Prime Minister Julia Gillard says taxpayers and pensioners will receive “generous” compensation under her carbon pricing scheme, which is due to start on July 1, 2012, if a deal can be struck with the independents and Greens.
Revenue generated from taxing the nation’s 1000 biggest polluters is expected to go to tax cuts, pension rises, industry assistance and clean-energy projects.
Opposition Leader Tony Abbott has committed a coalition government to rescinding the carbon pricing legislation if elected.
Opposition treasury spokesman Joe Hockey expanded on the pledge, saying that all compensation would be rescinded.
“We will repeal the carbon tax and there will be no need for compensation, so we will unwind the compensation because you don’t need to have compensation if you have no carbon tax,” Mr Hockey told Sky News.
Climate change took a back seat to other issues in parliament on Monday, with only three questions coming from the opposition on the issue.

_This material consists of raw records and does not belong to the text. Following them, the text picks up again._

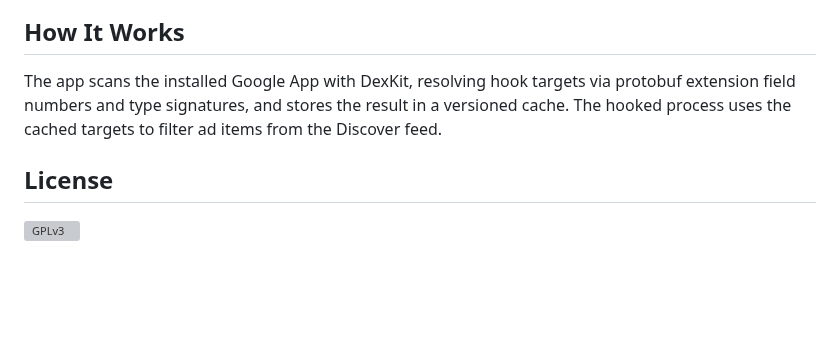
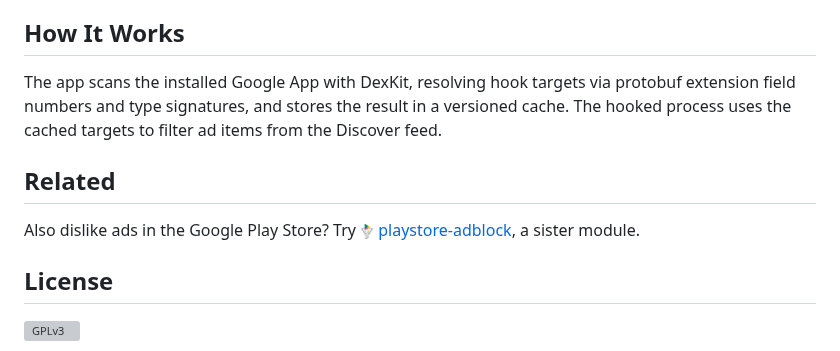
Before and after one commit to hxreborn/discover-ads-filter, a Markdown page: README.md, the part around one of its changes. GitHub-like rendering; pictures changed too: .github/assets/playstore-adblock.png (added); blank space fills up the shorter version; grey boxes are pictures that could not be loaded.

Commit message:
docs(readme): swap banner and add sister-module link
Signed-off-by: hxreborn <hxreborn@duck.com>

```diff
--- a/README.md
+++ b/README.md
@@ -31,6 +34,10 @@
 
 The app scans the installed Google App with DexKit, resolving hook targets via protobuf extension field numbers and type signatures, and stores the result in a versioned cache. The hooked process uses the cached targets to filter ad items from the Discover feed.
 
+## Related
+
+Also dislike ads in the Google Play Store? Try <a href="https://github.com/hxreborn/playstore-adblock"><img src=".github/assets/playstore-adblock.png" height="16" alt=""> playstore-adblock</a>, a sister module.
+
 ## License
 
 <a href="LICENSE"><img src=".github/assets/gplv3.svg" height="90" alt="GPLv3" /></a>
```
Also changed, not shown: other parts of README.md (+4 -1 lines), assets/banner_dark.png (added), assets/banner_light.png (added).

Previous sittings have been dominated by the issue, with the coalition repeatedly seeking to censure the prime minister for breaking her election promise not to introduce a carbon tax.
Mr Abbott asked the prime minister in parliament how she proposed to compensate home builders who faced an extra $6240 under the tax – an estimate provided by the Housing Industry Association.
Ms Gillard said Mr Abbott was continuing his “scare campaign”.
“We will put a price on pollution, that price will be paid by polluters (and) we will generously assist households for the price impacts that they will experience,” she said.
Meanwhile, the prime minister defended delaying the tax forum to which she agreed in order to secure the support of independents to form minority government.The forum has been put off by four months until October 4-5.
Ms Gillard said the delay would not stall tax reform, such as the carbon tax, mining tax and flood levy.
“Yes, we will have a tax forum later in the year and there will be plenty for that tax forum to focus on, but I am not going to engage in days of inaction waiting for that tax forum,” she said.
Mr Abbott said Labor had broken another promise by delaying the forum and wanted to avoid scrutiny of its “tax binge”.
Independent MP Rob Oakeshott has no problem with the delay, saying he is more concerned with outcomes.